___ Task data

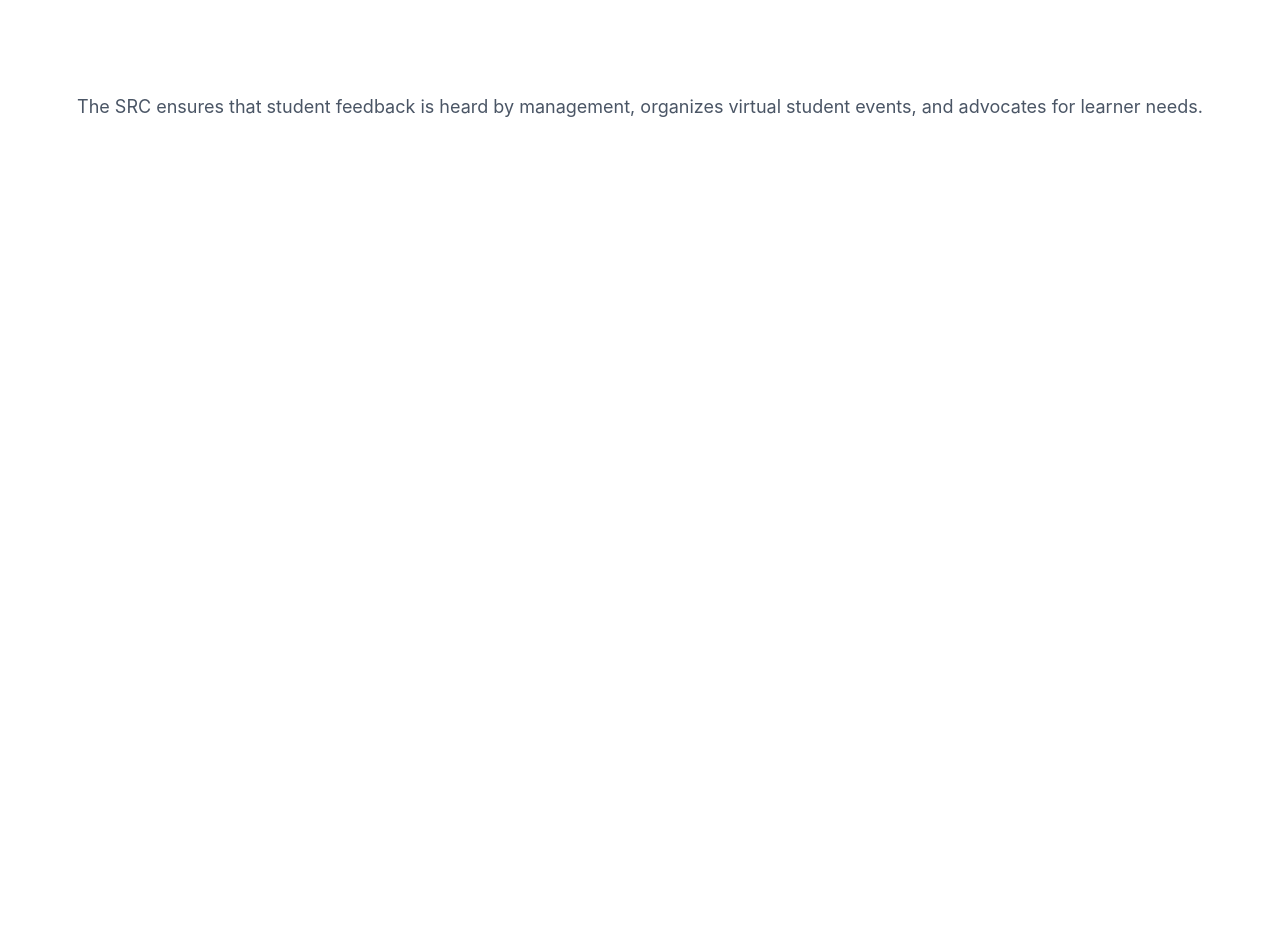
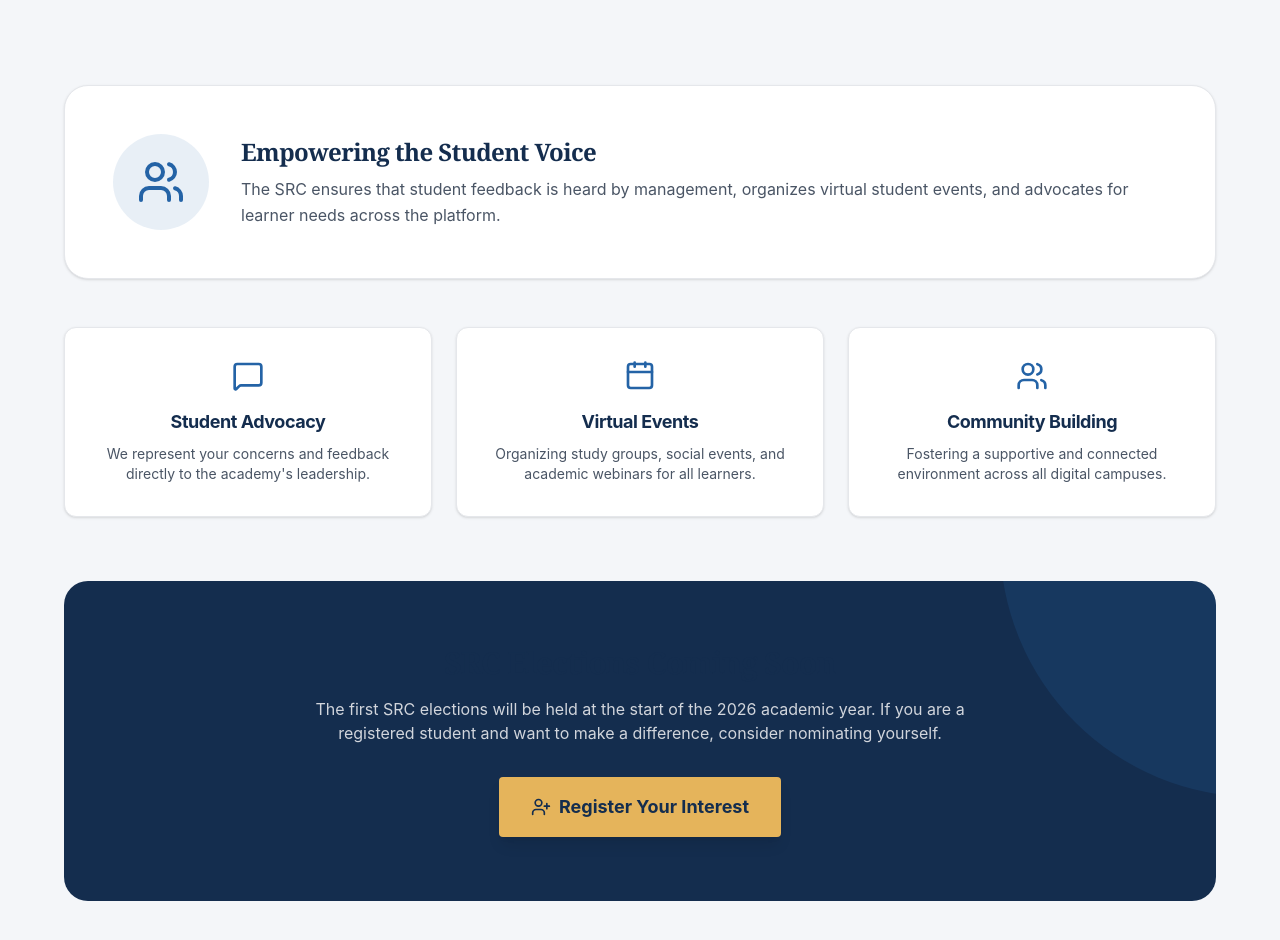
Before and after one commit to maiselakn-lab/edunova-academy, a Next.js app: page /about/src in a window 1280 px wide. Shown: the part 440-1380 px from the top of the page. Before the commit the page ends 800 px from the top, so only its background shows below. Built offline with nearby package versions, Linux system fonts and the light colour scheme; a web font is replaced by a local one.

Commit message:
feat: upgrade council, src, and reports pages with rich institutional content

```diff
--- a/app/about/reports/page.tsx
+++ b/app/about/reports/page.tsx
@@ -1,19 +1,63 @@
 import PublicNavbar from '@/components/layout/PublicNavbar';
+import { FileText, Download, BarChart3, TrendingUp, ShieldCheck } from 'lucide-react';
+
 export default function Reports() {
+  const reports = [
+    { year: "2025", title: "Annual Report & Audited Financials", size: "4.2 MB", type: "PDF" },
+    { year: "2024", title: "Founding Year & Strategic Impact Report", size: "2.1 MB", type: "PDF" },
+  ];
+
   return (
-    <div className="flex flex-col min-h-screen bg-white">
+    <div className="flex flex-col min-h-screen bg-brand-grey">
       <PublicNavbar />
+
       <section className="bg-brand-navy py-24 text-white">
         <div className="max-w-[1400px] mx-auto px-6 sm:px-12 lg:px-16">
-          <h1 className="text-4xl md:text-6xl font-serif font-bold text-white mb-6">Annual Reports</h1>
-          <p className="text-xl text-gray-300 max-w-3xl">Transparency in our growth and financial performance.</p>
+          <h1 className="text-4xl md:text-6xl font-serif font-bold text-white mb-4">Annual Reports</h1>
+          <p className="text-xl text-gray-300 max-w-3xl">Transparency in our growth, academic impact, and financial performance.</p>
         </div>
       </section>
-      <section className="py-24 max-w-[1400px] mx-auto px-6 sm:px-12 lg:px-16">
-         <div className="border border-gray-200 p-6 rounded-lg mb-4 flex justify-between items-center hover:bg-brand-grey cursor-pointer">
-           <span className="font-bold text-brand-navy">2025 Annual Report (PDF)</span>
-           <span className="text-brand-royal font-bold">Download</span>
-         </div>
+
+      <section className="py-24 max-w-[1400px] mx-auto px-6 sm:px-12 lg:px-16 w-full">
+
+        {/* Key Highlights */}
+        <div className="grid md:grid-cols-3 gap-6 mb-16">
+          <div className="bg-white p-8 rounded-xl shadow-sm border border-gray-200 flex items-center gap-4">
+            <div className="w-12 h-12 bg-brand-royal/10 text-brand-royal rounded-full flex items-center justify-center"><TrendingUp size={24} /></div>
+            <div><p className="text-sm text-gray-500 font-bold">Growth</p><p className="text-xl font-bold text-brand-navy">+150% Students</p></div>
+          </div>
+          <div className="bg-white p-8 rounded-xl shadow-sm border border-gray-200 flex items-center gap-4">
+            <div className="w-12 h-12 bg-brand-teal/10 text-brand-teal rounded-full flex items-center justify-center"><BarChart3 size={24} /></div>
+            <div><p className="text-sm text-gray-500 font-bold">Academic Impact</p><p className="text-xl font-bold text-brand-navy">85% Pass Rate</p></div>
+          </div>
+          <div className="bg-white p-8 rounded-xl shadow-sm border border-gray-200 flex items-center gap-4">
+            <div className="w-12 h-12 bg-brand-gold/10 text-brand-gold rounded-full flex items-center justify-center"><ShieldCheck size={24} /></div>
+            <div><p className="text-sm text-gray-500 font-bold">Governance</p><p className="text-xl font-bold text-brand-navy">100% POPIA Compliant</p></div>
+          </div>
+        </div>
+
+        {/* Report List */}
+        <div className="bg-white rounded-2xl shadow-sm border border-gray-200 overflow-hidden">
+          <div className="p-6 border-b border-gray-200 bg-brand-grey">
+            <h2 className="text-xl font-bold text-brand-navy">Download Official Documents</h2>
+          </div>
+          <div className="divide-y divide-gray-100">
+            {reports.map((report, i) => (
+              <div key={i} className="p-6 flex items-center justify-between hover:bg-gray-50 transition-colors">
+                <div className="flex items-center gap-4">
+                  <div className="w-12 h-12 bg-brand-grey rounded-lg flex items-center justify-center text-brand-navy"><FileText size={24} /></div>
+                  <div>
+                    <h3 className="font-bold text-brand-navy">{report.title}</h3>
+                    <p className="text-sm text-gray-500">{report.year} Academic Year • {report.size}</p>
+                  </div>
+                </div>
+                <button className="flex items-center gap-2 text-brand-royal font-bold text-sm hover:underline bg-brand-royal/5 px-4 py-2 rounded-lg">
+                  <Download size={16} /> Download PDF
+                </button>
+              </div>
+            ))}
+          </div>
+        </div>
       </section>
     </div>
   );
--- a/app/about/src/page.tsx
+++ b/app/about/src/page.tsx
@@ -1,16 +1,60 @@
 import PublicNavbar from '@/components/layout/PublicNavbar';
+import { Users, MessageSquare, Calendar, ArrowRight, UserPlus } from 'lucide-react';
+import Link from 'next/link';
+
 export default function SRC() {
   return (
-    <div className="flex flex-col min-h-screen bg-white">
+    <div className="flex flex-col min-h-screen bg-brand-grey">
       <PublicNavbar />
+
       <section className="bg-brand-navy py-24 text-white">
         <div className="max-w-[1400px] mx-auto px-6 sm:px-12 lg:px-16">
-          <h1 className="text-4xl md:text-6xl font-serif font-bold text-white mb-6">Student Representative Council</h1>
+          <h1 className="text-4xl md:text-6xl font-serif font-bold text-white mb-4">Student Representative Council</h1>
           <p className="text-xl text-gray-300 max-w-3xl">The voice of our learners and students.</p>
         </div>
       </section>
-      <section className="py-24 max-w-[1400px] mx-auto px-6 sm:px-12 lg:px-16">
-         <p className="text-lg text-gray-600">The SRC ensures that student feedback is heard by management, organizes virtual student events, and advocates for learner needs.</p>
+
+      <section className="py-24 max-w-[1400px] mx-auto px-6 sm:px-12 lg:px-16 w-full">
+
+        {/* Mission Banner */}
+        <div className="bg-white p-8 md:p-12 rounded-3xl shadow-sm border border-gray-200 mb-12 flex flex-col md:flex-row items-center gap-8">
+          <div className="w-24 h-24 bg-brand-royal/10 text-brand-royal rounded-full flex items-center justify-center shrink-0">
+            <Users size={48} />
+          </div>
+          <div>
+            <h2 className="text-2xl font-serif font-bold text-brand-navy mb-2">Empowering the Student Voice</h2>
+            <p className="text-gray-600 leading-relaxed">The SRC ensures that student feedback is heard by management, organizes virtual student events, and advocates for learner needs across the platform.</p>
+          </div>
+        </div>
+
+        {/* What We Do */}
+        <div className="grid md:grid-cols-3 gap-6 mb-16">
+          <div className="bg-white p-8 rounded-xl shadow-sm border border-gray-200 text-center">
+            <MessageSquare className="mx-auto text-brand-royal mb-4" size={32} />
+            <h3 className="text-lg font-bold text-brand-navy mb-2">Student Advocacy</h3>
+            <p className="text-sm text-gray-600">We represent your concerns and feedback directly to the academy's leadership.</p>
+          </div>
+          <div className="bg-white p-8 rounded-xl shadow-sm border border-gray-200 text-center">
+            <Calendar className="mx-auto text-brand-royal mb-4" size={32} />
+            <h3 className="text-lg font-bold text-brand-navy mb-2">Virtual Events</h3>
+            <p className="text-sm text-gray-600">Organizing study groups, social events, and academic webinars for all learners.</p>
+          </div>
+          <div className="bg-white p-8 rounded-xl shadow-sm border border-gray-200 text-center">
+            <Users className="mx-auto text-brand-royal mb-4" size={32} />
+            <h3 className="text-lg font-bold text-brand-navy mb-2">Community Building</h3>
+            <p className="text-sm text-gray-600">Fostering a supportive and connected environment across all digital campuses.</p>
+          </div>
+        </div>
+
+        {/* Elections Call to Action */}
+        <div className="bg-brand-navy rounded-3xl p-10 md:p-16 text-center text-white relative overflow-hidden">
+          <div className="absolute top-0 right-0 w-64 h-64 bg-brand-royal/20 rounded-bl-full -mr-10 -mt-10"></div>
+          <h2 className="text-3xl font-serif font-bold mb-4 relative z-10">SRC Elections Coming Soon</h2>
+          <p className="text-gray-300 mb-8 max-w-2xl mx-auto relative z-10">The first SRC elections will be held at the start of the 2026 academic year. If you are a registered student and want to make a difference, consider nominating yourself.</p>
+          <button className="bg-brand-gold text-brand-navy px-8 py-4 rounded-sm font-bold text-lg hover:bg-yellow-500 transition-all inline-flex items-center gap-2 shadow-lg relative z-10">
+            <UserPlus size={20} /> Register Your Interest
+          </button>
+        </div>
       </section>
     </div>
   );
```
Also changed, not shown: app/about/council/page.tsx (+65 -4 lines).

______

Work instruction
A single figure must be given: how many lines of the records above include the string "from".

Expected answer
6